■ Work to be completed: Needed from the entries below: every line that holds the word "hover".
[Start of Attachment]
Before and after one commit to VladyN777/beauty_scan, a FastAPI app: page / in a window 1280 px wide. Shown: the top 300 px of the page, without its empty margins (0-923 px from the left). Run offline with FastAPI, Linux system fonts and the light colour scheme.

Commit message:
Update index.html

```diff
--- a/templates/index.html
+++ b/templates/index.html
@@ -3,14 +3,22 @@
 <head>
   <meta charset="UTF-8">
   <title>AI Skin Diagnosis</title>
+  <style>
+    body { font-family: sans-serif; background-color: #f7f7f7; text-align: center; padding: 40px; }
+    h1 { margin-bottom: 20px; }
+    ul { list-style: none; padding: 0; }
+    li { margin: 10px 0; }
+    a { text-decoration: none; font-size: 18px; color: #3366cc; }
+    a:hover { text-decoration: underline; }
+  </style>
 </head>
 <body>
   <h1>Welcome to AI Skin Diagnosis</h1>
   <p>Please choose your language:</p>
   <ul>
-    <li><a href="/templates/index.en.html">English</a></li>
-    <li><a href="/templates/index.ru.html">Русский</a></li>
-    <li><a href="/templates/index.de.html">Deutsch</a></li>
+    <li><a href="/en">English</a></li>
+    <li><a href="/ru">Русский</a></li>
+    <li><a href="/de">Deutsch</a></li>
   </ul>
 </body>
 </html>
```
[End of Attachment]
[Start of Attachment]
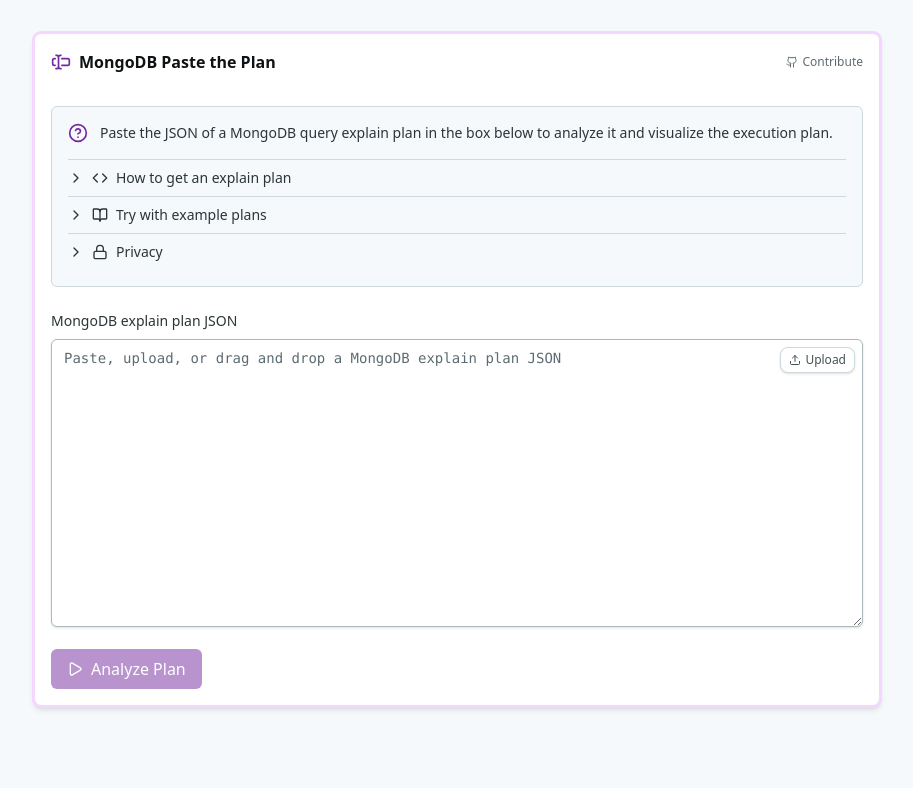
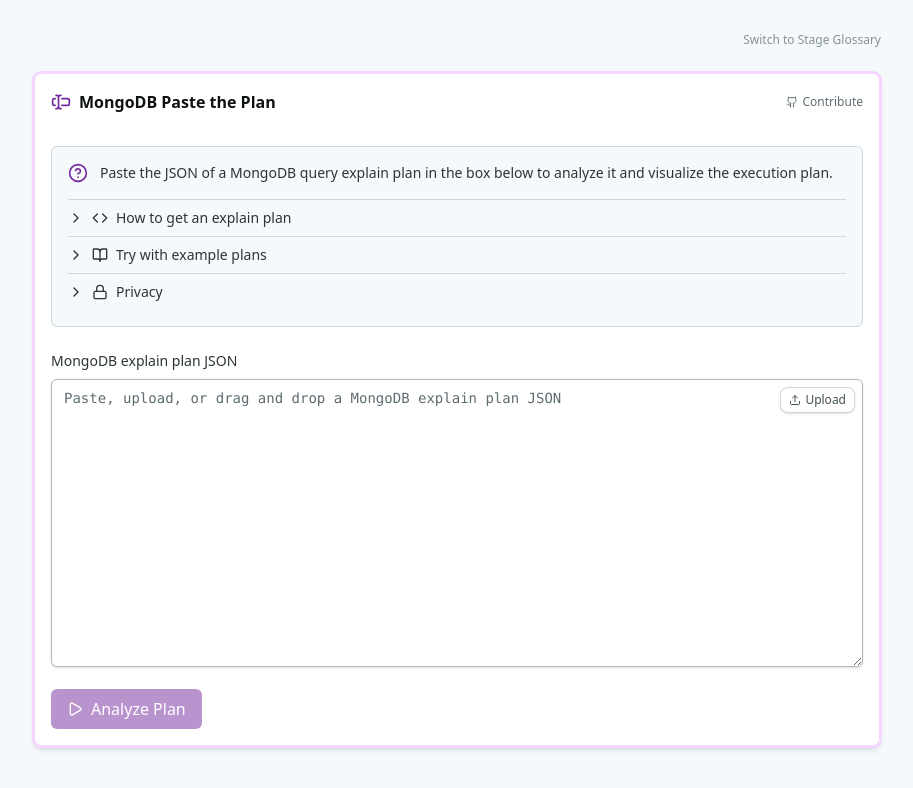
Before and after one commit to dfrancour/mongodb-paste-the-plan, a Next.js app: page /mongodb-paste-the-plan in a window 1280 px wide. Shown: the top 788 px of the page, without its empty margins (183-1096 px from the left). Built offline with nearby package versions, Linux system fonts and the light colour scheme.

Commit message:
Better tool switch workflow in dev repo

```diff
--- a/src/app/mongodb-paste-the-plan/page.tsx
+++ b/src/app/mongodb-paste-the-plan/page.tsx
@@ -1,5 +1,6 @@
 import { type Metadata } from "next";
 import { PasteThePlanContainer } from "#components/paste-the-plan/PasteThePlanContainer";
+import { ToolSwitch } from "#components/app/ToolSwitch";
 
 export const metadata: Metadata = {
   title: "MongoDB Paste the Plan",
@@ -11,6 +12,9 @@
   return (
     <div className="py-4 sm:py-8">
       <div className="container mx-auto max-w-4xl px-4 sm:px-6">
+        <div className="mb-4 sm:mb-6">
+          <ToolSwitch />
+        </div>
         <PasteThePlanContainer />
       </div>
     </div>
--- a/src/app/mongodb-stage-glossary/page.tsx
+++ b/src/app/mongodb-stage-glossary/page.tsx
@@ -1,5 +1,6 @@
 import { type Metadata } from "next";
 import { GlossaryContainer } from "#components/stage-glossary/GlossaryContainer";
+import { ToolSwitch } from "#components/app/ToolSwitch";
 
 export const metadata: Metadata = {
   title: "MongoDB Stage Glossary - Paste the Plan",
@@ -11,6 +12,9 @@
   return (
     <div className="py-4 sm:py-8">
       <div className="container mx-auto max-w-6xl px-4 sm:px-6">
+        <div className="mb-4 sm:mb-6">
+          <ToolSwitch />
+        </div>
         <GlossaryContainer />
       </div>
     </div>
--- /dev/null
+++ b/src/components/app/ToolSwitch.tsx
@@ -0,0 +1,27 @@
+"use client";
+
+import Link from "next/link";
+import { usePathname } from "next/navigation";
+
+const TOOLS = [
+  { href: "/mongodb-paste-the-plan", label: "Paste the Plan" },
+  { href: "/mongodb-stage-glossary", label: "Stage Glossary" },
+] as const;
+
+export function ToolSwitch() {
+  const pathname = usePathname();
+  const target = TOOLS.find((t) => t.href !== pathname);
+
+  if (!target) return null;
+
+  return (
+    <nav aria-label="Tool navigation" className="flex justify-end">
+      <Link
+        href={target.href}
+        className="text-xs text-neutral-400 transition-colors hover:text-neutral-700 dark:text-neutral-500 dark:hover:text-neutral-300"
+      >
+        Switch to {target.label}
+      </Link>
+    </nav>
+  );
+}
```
[End of Attachment]
[Start of Attachment]
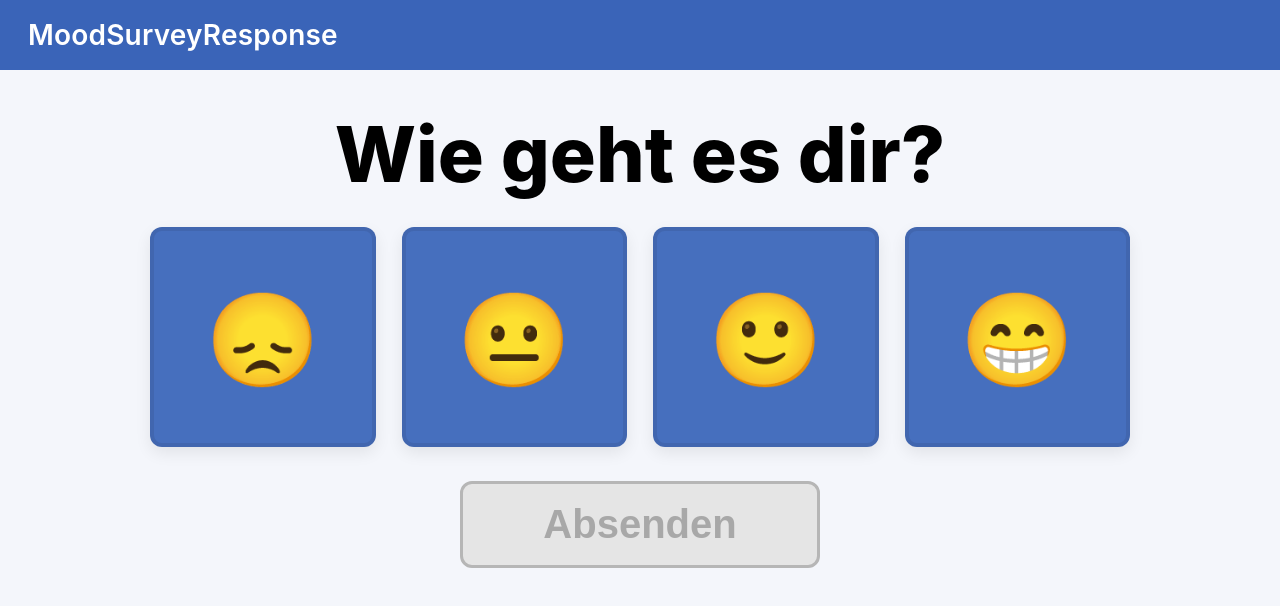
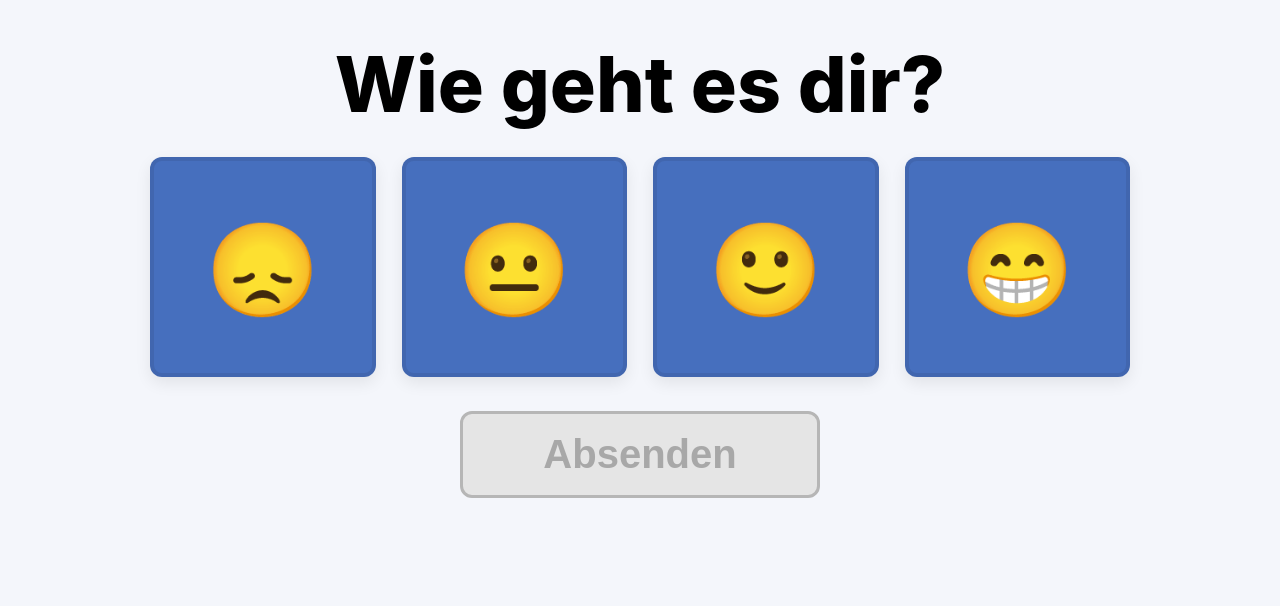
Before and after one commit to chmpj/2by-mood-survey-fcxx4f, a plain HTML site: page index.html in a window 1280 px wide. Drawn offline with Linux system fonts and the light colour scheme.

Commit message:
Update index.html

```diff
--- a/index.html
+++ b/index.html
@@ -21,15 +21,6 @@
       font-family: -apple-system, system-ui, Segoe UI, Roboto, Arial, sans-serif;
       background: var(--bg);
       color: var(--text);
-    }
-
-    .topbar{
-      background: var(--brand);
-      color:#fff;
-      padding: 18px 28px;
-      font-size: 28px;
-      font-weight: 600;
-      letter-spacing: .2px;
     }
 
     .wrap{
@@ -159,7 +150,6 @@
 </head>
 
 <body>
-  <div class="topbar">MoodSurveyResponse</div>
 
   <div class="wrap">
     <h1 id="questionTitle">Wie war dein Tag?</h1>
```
[End of Attachment]
■ Task solution:
+    a:hover { text-decoration: underline; }
+        className="text-xs text-neutral-400 transition-colors hover:text-neutral-700 dark:text-neutral-500 dark:hover:text-neutral-300"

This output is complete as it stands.